## What the exercise asks
Each record is to be copied exactly, with its pictures left behind.

## Given records

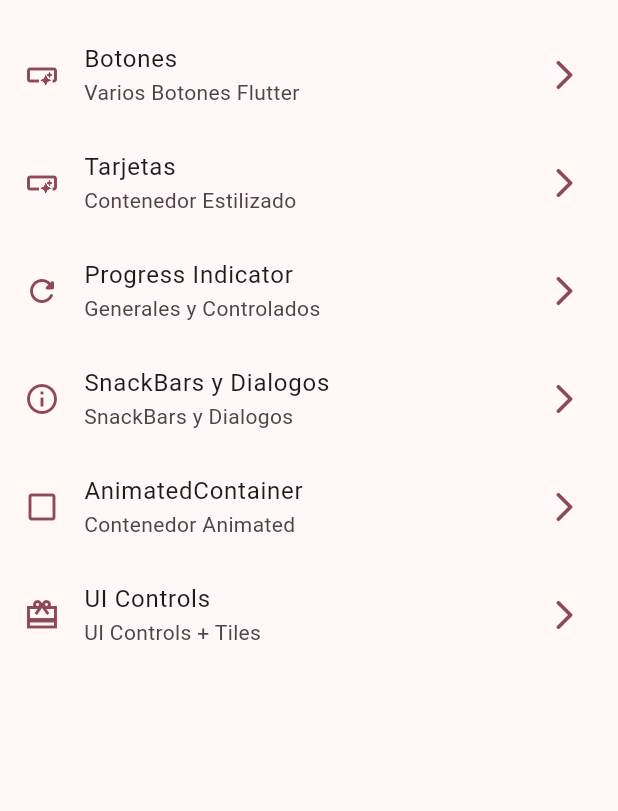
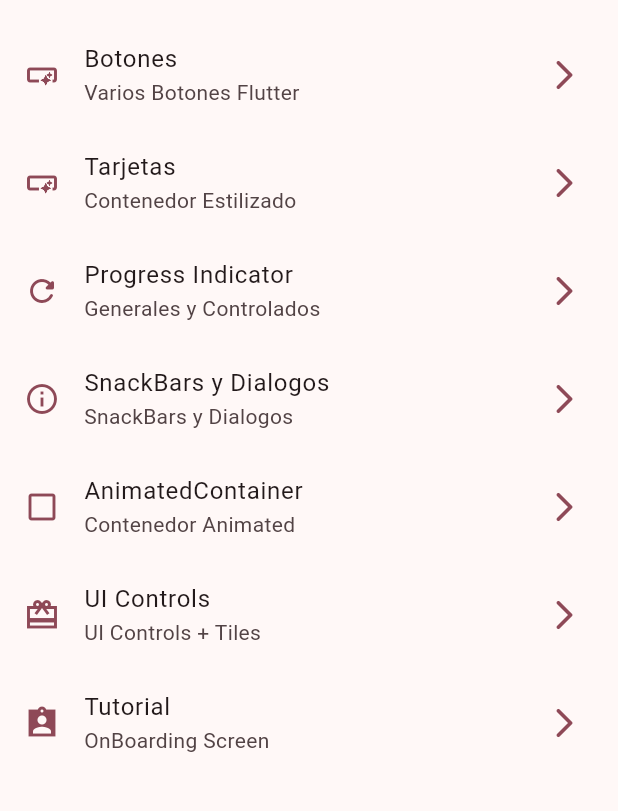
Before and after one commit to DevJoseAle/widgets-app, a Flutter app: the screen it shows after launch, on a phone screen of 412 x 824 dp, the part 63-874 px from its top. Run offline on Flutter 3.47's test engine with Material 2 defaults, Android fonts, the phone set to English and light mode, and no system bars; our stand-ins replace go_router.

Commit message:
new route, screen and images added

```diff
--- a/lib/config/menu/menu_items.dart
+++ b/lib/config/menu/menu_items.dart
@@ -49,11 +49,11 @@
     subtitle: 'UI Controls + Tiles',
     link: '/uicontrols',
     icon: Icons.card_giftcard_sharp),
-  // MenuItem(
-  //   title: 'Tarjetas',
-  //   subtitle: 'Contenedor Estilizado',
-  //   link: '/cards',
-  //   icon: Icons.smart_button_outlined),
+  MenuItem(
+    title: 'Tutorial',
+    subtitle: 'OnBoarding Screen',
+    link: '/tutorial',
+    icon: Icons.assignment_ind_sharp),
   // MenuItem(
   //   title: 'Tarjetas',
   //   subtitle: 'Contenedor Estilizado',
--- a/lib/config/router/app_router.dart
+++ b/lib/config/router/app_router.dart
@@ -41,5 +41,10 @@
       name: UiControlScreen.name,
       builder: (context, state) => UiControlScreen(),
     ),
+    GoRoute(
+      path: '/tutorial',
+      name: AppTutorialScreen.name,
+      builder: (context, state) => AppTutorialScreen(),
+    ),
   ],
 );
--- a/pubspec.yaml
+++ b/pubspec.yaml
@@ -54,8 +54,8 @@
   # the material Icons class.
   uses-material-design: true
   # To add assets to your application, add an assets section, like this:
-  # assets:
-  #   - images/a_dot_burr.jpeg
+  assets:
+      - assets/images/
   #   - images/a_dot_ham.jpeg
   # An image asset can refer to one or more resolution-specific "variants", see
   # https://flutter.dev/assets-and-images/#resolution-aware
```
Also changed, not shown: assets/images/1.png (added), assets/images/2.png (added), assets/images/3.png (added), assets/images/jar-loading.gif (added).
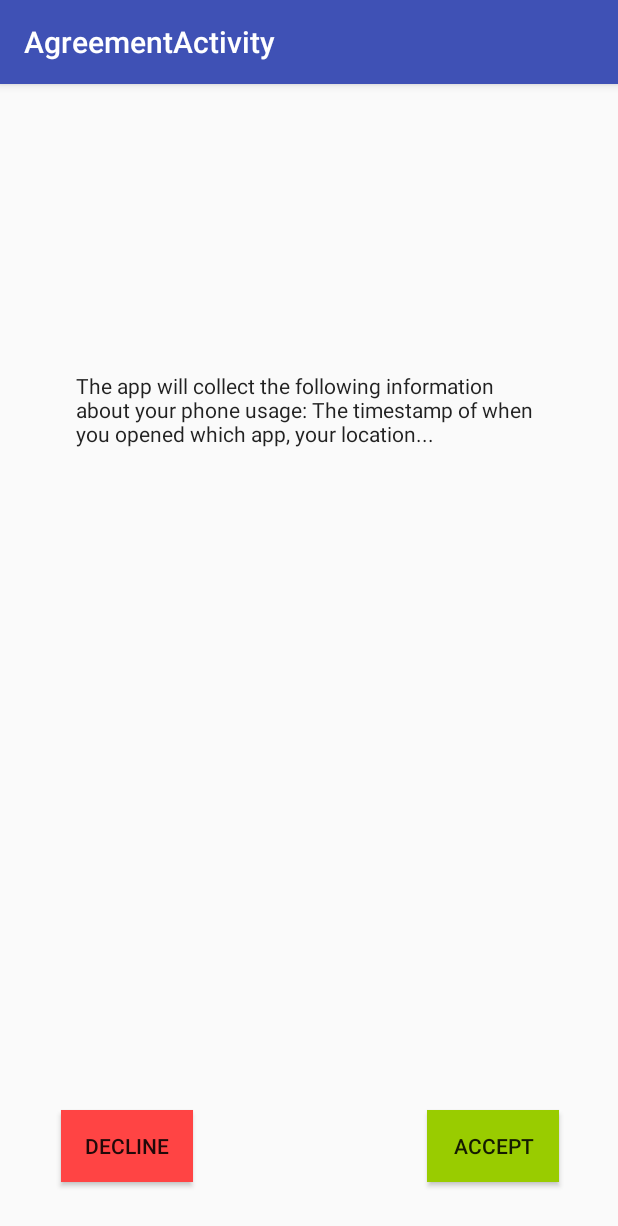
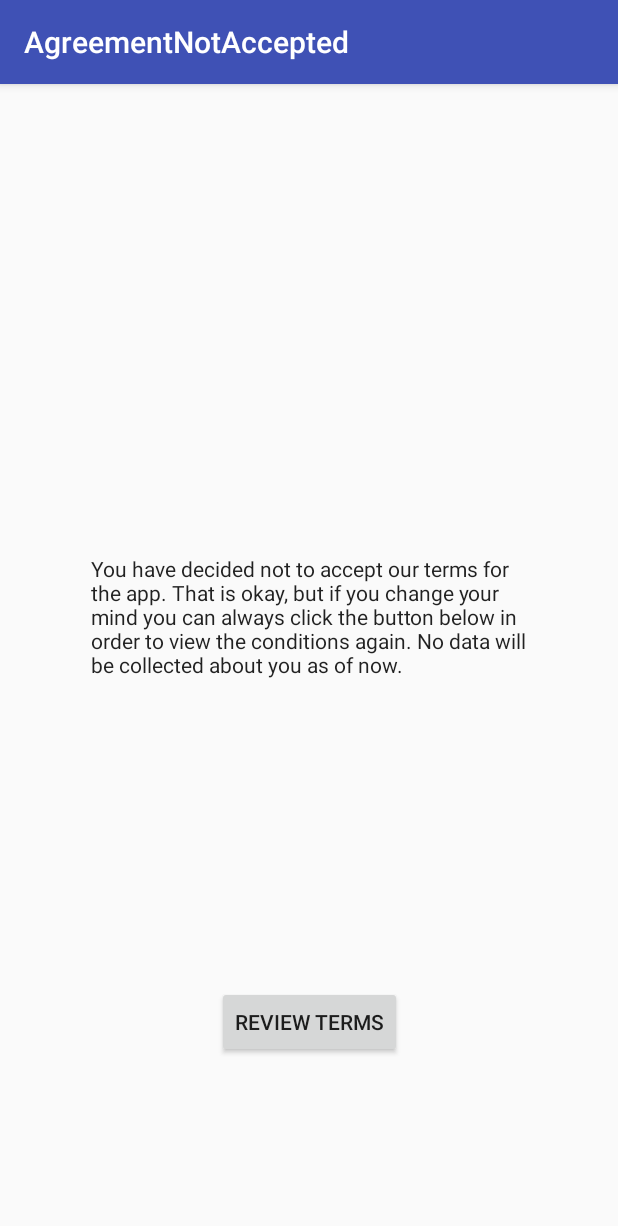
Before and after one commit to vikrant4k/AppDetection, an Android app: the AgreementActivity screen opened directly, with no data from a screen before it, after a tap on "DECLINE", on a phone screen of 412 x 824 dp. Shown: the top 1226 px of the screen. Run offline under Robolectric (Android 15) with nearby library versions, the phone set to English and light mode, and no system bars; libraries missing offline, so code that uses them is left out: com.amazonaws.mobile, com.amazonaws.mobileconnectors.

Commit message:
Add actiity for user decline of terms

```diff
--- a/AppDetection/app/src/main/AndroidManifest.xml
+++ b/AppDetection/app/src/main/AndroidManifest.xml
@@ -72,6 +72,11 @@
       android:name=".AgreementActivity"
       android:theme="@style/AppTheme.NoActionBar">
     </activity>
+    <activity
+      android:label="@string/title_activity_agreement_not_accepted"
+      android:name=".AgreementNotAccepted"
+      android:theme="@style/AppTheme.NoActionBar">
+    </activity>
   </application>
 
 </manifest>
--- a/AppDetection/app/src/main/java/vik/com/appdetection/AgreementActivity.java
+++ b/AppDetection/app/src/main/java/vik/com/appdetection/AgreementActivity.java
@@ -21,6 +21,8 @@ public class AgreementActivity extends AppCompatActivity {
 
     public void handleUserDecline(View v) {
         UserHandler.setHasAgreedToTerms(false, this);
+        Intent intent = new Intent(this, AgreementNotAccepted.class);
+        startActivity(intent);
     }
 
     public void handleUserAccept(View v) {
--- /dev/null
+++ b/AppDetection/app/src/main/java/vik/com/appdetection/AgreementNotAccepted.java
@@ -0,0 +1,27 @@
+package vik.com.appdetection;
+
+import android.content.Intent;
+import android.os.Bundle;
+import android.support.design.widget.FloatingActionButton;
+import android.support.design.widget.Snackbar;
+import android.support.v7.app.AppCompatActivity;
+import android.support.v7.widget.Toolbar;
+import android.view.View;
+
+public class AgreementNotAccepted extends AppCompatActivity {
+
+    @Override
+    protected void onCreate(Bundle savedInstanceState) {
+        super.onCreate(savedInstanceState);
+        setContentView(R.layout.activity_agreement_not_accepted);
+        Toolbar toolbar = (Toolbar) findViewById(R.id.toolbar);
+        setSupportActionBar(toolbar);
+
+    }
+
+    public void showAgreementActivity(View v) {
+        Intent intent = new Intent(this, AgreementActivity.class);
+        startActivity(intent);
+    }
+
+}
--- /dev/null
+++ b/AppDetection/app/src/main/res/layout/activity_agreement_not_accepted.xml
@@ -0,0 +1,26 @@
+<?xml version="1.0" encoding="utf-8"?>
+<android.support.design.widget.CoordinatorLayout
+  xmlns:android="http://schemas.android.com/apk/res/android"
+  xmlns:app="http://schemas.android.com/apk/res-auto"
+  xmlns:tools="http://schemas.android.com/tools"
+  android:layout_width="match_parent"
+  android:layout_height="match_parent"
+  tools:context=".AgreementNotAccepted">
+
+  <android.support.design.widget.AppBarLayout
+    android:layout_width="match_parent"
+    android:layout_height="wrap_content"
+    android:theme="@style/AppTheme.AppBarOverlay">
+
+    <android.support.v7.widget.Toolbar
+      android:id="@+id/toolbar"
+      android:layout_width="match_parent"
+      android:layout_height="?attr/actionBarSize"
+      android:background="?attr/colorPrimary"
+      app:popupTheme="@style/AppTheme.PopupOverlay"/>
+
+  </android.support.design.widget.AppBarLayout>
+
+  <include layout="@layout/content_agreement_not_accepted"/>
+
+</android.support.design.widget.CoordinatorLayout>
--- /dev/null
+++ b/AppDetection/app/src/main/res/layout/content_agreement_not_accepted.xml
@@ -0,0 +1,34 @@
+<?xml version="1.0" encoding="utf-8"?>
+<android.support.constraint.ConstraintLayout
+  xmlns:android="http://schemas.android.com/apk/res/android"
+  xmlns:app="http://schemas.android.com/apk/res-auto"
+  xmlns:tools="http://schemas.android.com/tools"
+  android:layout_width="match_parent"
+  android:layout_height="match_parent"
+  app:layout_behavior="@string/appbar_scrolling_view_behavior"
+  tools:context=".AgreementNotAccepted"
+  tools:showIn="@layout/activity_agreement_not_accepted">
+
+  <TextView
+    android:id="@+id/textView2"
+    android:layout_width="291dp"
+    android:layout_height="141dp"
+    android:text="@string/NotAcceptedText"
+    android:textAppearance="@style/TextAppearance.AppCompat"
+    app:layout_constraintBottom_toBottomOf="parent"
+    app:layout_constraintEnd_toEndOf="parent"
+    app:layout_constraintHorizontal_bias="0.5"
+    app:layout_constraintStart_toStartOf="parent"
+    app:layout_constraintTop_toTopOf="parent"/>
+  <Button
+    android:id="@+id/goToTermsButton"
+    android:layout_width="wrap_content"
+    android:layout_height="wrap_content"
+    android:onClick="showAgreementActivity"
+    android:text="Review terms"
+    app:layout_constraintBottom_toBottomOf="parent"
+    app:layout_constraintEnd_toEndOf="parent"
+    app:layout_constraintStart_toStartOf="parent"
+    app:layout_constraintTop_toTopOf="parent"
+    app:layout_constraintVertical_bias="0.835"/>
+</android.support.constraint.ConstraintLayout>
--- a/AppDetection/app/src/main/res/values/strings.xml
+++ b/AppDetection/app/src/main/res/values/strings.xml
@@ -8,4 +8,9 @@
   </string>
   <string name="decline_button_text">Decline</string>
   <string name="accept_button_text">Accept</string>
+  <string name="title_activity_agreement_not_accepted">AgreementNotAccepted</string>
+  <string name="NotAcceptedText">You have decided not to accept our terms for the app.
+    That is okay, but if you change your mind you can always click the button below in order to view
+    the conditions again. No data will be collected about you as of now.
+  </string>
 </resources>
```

## Solution below
Before and after one commit to DevJoseAle/widgets-app, a Flutter app: the screen it shows after launch, on a phone screen of 412 x 824 dp, the part 63-874 px from its top. Run offline on Flutter 3.47's test engine with Material 2 defaults, Android fonts, the phone set to English and light mode, and no system bars; our stand-ins replace go_router.

Commit message:
new route, screen and images added

```diff
--- a/lib/config/menu/menu_items.dart
+++ b/lib/config/menu/menu_items.dart
@@ -49,11 +49,11 @@
     subtitle: 'UI Controls + Tiles',
     link: '/uicontrols',
     icon: Icons.card_giftcard_sharp),
-  // MenuItem(
-  //   title: 'Tarjetas',
-  //   subtitle: 'Contenedor Estilizado',
-  //   link: '/cards',
-  //   icon: Icons.smart_button_outlined),
+  MenuItem(
+    title: 'Tutorial',
+    subtitle: 'OnBoarding Screen',
+    link: '/tutorial',
+    icon: Icons.assignment_ind_sharp),
   // MenuItem(
   //   title: 'Tarjetas',
   //   subtitle: 'Contenedor Estilizado',
--- a/lib/config/router/app_router.dart
+++ b/lib/config/router/app_router.dart
@@ -41,5 +41,10 @@
       name: UiControlScreen.name,
       builder: (context, state) => UiControlScreen(),
     ),
+    GoRoute(
+      path: '/tutorial',
+      name: AppTutorialScreen.name,
+      builder: (context, state) => AppTutorialScreen(),
+    ),
   ],
 );
--- a/pubspec.yaml
+++ b/pubspec.yaml
@@ -54,8 +54,8 @@
   # the material Icons class.
   uses-material-design: true
   # To add assets to your application, add an assets section, like this:
-  # assets:
-  #   - images/a_dot_burr.jpeg
+  assets:
+      - assets/images/
   #   - images/a_dot_ham.jpeg
   # An image asset can refer to one or more resolution-specific "variants", see
   # https://flutter.dev/assets-and-images/#resolution-aware
```
Also changed, not shown: assets/images/1.png (added), assets/images/2.png (added), assets/images/3.png (added), assets/images/jar-loading.gif (added).
Before and after one commit to vikrant4k/AppDetection, an Android app: the AgreementActivity screen opened directly, with no data from a screen before it, after a tap on "DECLINE", on a phone screen of 412 x 824 dp. Shown: the top 1226 px of the screen. Run offline under Robolectric (Android 15) with nearby library versions, the phone set to English and light mode, and no system bars; libraries missing offline, so code that uses them is left out: com.amazonaws.mobile, com.amazonaws.mobileconnectors.

Commit message:
Add actiity for user decline of terms

```diff
--- a/AppDetection/app/src/main/AndroidManifest.xml
+++ b/AppDetection/app/src/main/AndroidManifest.xml
@@ -72,6 +72,11 @@
       android:name=".AgreementActivity"
       android:theme="@style/AppTheme.NoActionBar">
     </activity>
+    <activity
+      android:label="@string/title_activity_agreement_not_accepted"
+      android:name=".AgreementNotAccepted"
+      android:theme="@style/AppTheme.NoActionBar">
+    </activity>
   </application>
 
 </manifest>
--- a/AppDetection/app/src/main/java/vik/com/appdetection/AgreementActivity.java
+++ b/AppDetection/app/src/main/java/vik/com/appdetection/AgreementActivity.java
@@ -21,6 +21,8 @@ public class AgreementActivity extends AppCompatActivity {
 
     public void handleUserDecline(View v) {
         UserHandler.setHasAgreedToTerms(false, this);
+        Intent intent = new Intent(this, AgreementNotAccepted.class);
+        startActivity(intent);
     }
 
     public void handleUserAccept(View v) {
--- /dev/null
+++ b/AppDetection/app/src/main/java/vik/com/appdetection/AgreementNotAccepted.java
@@ -0,0 +1,27 @@
+package vik.com.appdetection;
+
+import android.content.Intent;
+import android.os.Bundle;
+import android.support.design.widget.FloatingActionButton;
+import android.support.design.widget.Snackbar;
+import android.support.v7.app.AppCompatActivity;
+import android.support.v7.widget.Toolbar;
+import android.view.View;
+
+public class AgreementNotAccepted extends AppCompatActivity {
+
+    @Override
+    protected void onCreate(Bundle savedInstanceState) {
+        super.onCreate(savedInstanceState);
+        setContentView(R.layout.activity_agreement_not_accepted);
+        Toolbar toolbar = (Toolbar) findViewById(R.id.toolbar);
+        setSupportActionBar(toolbar);
+
+    }
+
+    public void showAgreementActivity(View v) {
+        Intent intent = new Intent(this, AgreementActivity.class);
+        startActivity(intent);
+    }
+
+}
--- /dev/null
+++ b/AppDetection/app/src/main/res/layout/activity_agreement_not_accepted.xml
@@ -0,0 +1,26 @@
+<?xml version="1.0" encoding="utf-8"?>
+<android.support.design.widget.CoordinatorLayout
+  xmlns:android="http://schemas.android.com/apk/res/android"
+  xmlns:app="http://schemas.android.com/apk/res-auto"
+  xmlns:tools="http://schemas.android.com/tools"
+  android:layout_width="match_parent"
+  android:layout_height="match_parent"
+  tools:context=".AgreementNotAccepted">
+
+  <android.support.design.widget.AppBarLayout
+    android:layout_width="match_parent"
+    android:layout_height="wrap_content"
+    android:theme="@style/AppTheme.AppBarOverlay">
+
+    <android.support.v7.widget.Toolbar
+      android:id="@+id/toolbar"
+      android:layout_width="match_parent"
+      android:layout_height="?attr/actionBarSize"
+      android:background="?attr/colorPrimary"
+      app:popupTheme="@style/AppTheme.PopupOverlay"/>
+
+  </android.support.design.widget.AppBarLayout>
+
+  <include layout="@layout/content_agreement_not_accepted"/>
+
+</android.support.design.widget.CoordinatorLayout>
--- /dev/null
+++ b/AppDetection/app/src/main/res/layout/content_agreement_not_accepted.xml
@@ -0,0 +1,34 @@
+<?xml version="1.0" encoding="utf-8"?>
+<android.support.constraint.ConstraintLayout
+  xmlns:android="http://schemas.android.com/apk/res/android"
+  xmlns:app="http://schemas.android.com/apk/res-auto"
+  xmlns:tools="http://schemas.android.com/tools"
+  android:layout_width="match_parent"
+  android:layout_height="match_parent"
+  app:layout_behavior="@string/appbar_scrolling_view_behavior"
+  tools:context=".AgreementNotAccepted"
+  tools:showIn="@layout/activity_agreement_not_accepted">
+
+  <TextView
+    android:id="@+id/textView2"
+    android:layout_width="291dp"
+    android:layout_height="141dp"
+    android:text="@string/NotAcceptedText"
+    android:textAppearance="@style/TextAppearance.AppCompat"
+    app:layout_constraintBottom_toBottomOf="parent"
+    app:layout_constraintEnd_toEndOf="parent"
+    app:layout_constraintHorizontal_bias="0.5"
+    app:layout_constraintStart_toStartOf="parent"
+    app:layout_constraintTop_toTopOf="parent"/>
+  <Button
+    android:id="@+id/goToTermsButton"
+    android:layout_width="wrap_content"
+    android:layout_height="wrap_content"
+    android:onClick="showAgreementActivity"
+    android:text="Review terms"
+    app:layout_constraintBottom_toBottomOf="parent"
+    app:layout_constraintEnd_toEndOf="parent"
+    app:layout_constraintStart_toStartOf="parent"
+    app:layout_constraintTop_toTopOf="parent"
+    app:layout_constraintVertical_bias="0.835"/>
+</android.support.constraint.ConstraintLayout>
--- a/AppDetection/app/src/main/res/values/strings.xml
+++ b/AppDetection/app/src/main/res/values/strings.xml
@@ -8,4 +8,9 @@
   </string>
   <string name="decline_button_text">Decline</string>
   <string name="accept_button_text">Accept</string>
+  <string name="title_activity_agreement_not_accepted">AgreementNotAccepted</string>
+  <string name="NotAcceptedText">You have decided not to accept our terms for the app.
+    That is okay, but if you change your mind you can always click the button below in order to view
+    the conditions again. No data will be collected about you as of now.
+  </string>
 </resources>
```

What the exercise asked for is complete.